Unusually for one of our introductory pieces you’ll almost certainly have heard Harkin in some shape or another. You might have seen her as a touring member of Sleater Kinney or Wild Beasts, heard her compositions for Turner Prize-winning artist Helen Marten or British comedian Josie Long, or seen her sing backing vocals for Dua Lipa on Saturday Night Live. It would be no exaggeration to describe Harkin as one of the most prolific collaborators of her generation, and after all those years working on other people’s music, her debut self-titled solo album, released last week through her own Hand Mirror label, was definitely long overdue.

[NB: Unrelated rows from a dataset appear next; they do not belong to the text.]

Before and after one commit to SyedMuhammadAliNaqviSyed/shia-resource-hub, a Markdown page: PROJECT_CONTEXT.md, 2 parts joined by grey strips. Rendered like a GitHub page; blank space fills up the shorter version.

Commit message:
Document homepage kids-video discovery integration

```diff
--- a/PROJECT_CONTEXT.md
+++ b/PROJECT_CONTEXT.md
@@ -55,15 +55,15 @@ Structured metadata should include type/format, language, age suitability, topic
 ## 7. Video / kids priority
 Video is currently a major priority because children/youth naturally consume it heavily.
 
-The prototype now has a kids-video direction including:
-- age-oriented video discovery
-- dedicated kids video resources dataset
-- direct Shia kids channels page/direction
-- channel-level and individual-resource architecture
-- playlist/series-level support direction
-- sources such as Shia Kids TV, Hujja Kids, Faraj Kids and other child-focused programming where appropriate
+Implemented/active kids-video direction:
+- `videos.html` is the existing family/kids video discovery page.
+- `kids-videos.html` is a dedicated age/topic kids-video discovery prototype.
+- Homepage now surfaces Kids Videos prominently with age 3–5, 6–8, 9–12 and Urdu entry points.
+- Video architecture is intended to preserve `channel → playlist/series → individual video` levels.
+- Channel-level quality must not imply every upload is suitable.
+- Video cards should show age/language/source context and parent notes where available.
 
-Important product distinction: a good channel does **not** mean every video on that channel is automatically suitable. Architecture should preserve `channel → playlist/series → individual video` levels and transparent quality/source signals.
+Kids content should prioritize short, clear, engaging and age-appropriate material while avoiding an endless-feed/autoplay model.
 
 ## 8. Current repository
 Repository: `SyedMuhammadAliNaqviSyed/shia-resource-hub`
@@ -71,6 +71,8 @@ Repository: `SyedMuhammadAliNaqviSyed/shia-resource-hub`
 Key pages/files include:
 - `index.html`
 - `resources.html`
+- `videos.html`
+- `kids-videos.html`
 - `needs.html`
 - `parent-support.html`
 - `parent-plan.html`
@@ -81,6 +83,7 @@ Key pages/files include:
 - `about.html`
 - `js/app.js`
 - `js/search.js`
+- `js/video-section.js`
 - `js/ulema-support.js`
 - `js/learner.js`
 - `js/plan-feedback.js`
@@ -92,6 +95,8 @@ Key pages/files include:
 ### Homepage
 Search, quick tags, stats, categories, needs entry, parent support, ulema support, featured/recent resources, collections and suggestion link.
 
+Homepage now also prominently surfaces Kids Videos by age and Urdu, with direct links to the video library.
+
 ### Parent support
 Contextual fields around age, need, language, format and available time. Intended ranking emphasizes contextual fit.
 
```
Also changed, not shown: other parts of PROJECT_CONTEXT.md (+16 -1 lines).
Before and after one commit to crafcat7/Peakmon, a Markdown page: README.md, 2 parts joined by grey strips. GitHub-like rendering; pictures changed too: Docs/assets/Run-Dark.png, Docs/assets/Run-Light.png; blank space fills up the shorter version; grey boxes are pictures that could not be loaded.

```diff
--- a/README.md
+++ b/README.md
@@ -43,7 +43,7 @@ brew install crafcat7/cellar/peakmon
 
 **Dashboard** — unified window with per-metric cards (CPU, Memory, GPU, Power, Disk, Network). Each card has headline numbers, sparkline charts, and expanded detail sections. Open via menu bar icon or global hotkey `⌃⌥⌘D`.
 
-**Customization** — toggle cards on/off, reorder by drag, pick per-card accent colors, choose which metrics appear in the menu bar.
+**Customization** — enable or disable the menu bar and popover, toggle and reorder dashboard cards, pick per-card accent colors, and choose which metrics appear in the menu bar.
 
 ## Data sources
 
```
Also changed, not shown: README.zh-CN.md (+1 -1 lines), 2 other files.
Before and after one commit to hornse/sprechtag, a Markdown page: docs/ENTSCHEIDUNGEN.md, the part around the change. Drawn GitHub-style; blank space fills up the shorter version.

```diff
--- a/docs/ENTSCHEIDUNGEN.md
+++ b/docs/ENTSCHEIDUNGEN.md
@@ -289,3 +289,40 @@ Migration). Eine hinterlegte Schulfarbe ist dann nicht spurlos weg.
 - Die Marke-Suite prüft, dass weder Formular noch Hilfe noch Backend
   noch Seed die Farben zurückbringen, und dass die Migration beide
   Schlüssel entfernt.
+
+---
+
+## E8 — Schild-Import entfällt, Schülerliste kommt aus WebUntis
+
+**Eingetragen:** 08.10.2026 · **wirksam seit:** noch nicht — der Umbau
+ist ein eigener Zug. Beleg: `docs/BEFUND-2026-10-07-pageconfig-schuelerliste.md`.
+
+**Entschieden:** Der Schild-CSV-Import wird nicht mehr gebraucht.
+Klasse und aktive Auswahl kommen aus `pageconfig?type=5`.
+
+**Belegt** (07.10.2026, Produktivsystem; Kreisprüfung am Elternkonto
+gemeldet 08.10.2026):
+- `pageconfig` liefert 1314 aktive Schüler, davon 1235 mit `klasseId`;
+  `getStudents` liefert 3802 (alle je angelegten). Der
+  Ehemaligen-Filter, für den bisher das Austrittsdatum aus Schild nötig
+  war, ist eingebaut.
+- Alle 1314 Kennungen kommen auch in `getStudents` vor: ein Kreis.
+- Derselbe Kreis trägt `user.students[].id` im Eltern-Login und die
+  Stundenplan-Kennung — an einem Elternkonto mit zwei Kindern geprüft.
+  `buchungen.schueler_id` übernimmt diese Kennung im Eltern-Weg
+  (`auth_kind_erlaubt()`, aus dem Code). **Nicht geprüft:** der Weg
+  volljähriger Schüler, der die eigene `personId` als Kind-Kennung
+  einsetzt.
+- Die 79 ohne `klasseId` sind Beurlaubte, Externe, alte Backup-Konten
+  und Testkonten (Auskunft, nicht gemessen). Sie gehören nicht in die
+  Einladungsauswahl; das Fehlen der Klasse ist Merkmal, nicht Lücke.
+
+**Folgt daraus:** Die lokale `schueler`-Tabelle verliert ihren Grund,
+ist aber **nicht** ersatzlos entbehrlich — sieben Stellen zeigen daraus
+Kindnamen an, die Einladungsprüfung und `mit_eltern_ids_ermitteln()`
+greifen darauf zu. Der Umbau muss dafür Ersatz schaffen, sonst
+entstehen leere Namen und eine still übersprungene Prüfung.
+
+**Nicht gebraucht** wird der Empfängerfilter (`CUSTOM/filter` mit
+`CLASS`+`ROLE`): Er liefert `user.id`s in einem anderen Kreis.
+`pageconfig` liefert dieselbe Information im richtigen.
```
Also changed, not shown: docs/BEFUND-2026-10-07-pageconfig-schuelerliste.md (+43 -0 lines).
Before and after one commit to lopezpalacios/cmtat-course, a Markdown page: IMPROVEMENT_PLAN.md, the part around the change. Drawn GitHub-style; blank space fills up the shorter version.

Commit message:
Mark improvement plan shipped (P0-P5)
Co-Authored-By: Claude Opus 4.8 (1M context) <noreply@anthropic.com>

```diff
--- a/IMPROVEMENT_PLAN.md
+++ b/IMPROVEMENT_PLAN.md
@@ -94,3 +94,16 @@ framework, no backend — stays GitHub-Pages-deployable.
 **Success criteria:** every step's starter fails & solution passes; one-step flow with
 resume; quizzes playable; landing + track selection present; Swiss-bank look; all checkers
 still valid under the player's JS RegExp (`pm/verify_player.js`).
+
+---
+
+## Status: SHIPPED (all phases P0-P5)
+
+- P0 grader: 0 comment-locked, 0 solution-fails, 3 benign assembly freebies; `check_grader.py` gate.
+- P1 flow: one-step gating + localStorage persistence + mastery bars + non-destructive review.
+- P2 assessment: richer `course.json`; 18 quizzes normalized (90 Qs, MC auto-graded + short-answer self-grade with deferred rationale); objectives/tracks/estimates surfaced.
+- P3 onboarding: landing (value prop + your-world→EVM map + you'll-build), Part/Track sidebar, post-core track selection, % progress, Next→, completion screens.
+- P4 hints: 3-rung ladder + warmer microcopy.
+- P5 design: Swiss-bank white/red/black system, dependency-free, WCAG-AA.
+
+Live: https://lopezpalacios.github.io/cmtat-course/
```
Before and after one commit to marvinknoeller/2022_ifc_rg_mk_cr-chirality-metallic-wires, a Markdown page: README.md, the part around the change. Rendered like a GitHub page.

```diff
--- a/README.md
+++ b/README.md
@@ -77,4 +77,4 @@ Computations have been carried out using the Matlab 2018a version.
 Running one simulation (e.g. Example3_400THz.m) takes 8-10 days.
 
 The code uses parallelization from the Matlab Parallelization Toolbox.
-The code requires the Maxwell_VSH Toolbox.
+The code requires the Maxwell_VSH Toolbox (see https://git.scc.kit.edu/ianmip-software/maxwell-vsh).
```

Perhaps unsurprisingly, Harkin is a record made on the road, with sessions everywhere from the Peak District to Los Angeles, Harkin worked with various producers and musicians to create a record in a way perhaps only she could. It’s an album that perhaps sounds as nomadic as its creator, a reflection on the highs and lows of constant touring, the jarring contradictions of a desire for both, “the eeriness of the English countryside” and “the pace of the mechanized world”. Musically too, this is a record that seems to fall between different worlds; at times it’s a luxurious pop record, with shimmering production and perfect choruses, at others, like the paired back Red Virginia Creeper or the brilliant New France, it slides into atmospheric electronics and pulsating bluesy-guitar lines that are distinctly uncommercial. This is the sound of the road put to tape, it feels lived in and well-travelled, ideas given time to develop, a true testament to the life of its creator and her unique viewpoint on what music is meant to be.
FTR: For those who don’t know who is Harkin?
I’m a musician originally from Leeds. I like making noises, sometimes for myself and sometimes for others.
FTR: What can you remember about your first show?
The first solo Harkin show I played was in a circle of ancient yew trees at the top of the Fell Foot Sound festival site on the shores of Lake Windermere in the UK. I wasn’t quite ready but it was such a beautiful setting I couldn’t say no to the gig!
FTR: Why do you make music? Why not another art form?
I studied fine art when I was younger, I ended up doing History of Art at uni, but I think it was the sense of community that drew me to music.
FTR: What can people expect from the Harkin live show?
Well, that’s certainly changed! I’m so grateful I got to do a short tour with my bandmates Glenn and Lena before COVID-19, check out their band Kairos Creature’s Club
FTR: What’s next for Harkin?
I’ve been very heartened by the reaction to the Patreon for our label Hand Mirror. We launched it (the patreon) in light of all the touring for my album being cancelled. Being able to look into the future and start planning the monthly releases for that has been hugely helpful and inspiring. https://www.patreon.com/handmirror.
They Listen To…
Latin Playboys – Crayon Sun
Kelis – 4th Of July (Fireworks)
Of Montreal – The Past Is A Grotesque Animal
Yo La Tengo – Saturday
Television – In World
Harkin is out now via Hand Mirror. Click HERE for more information on Harkin.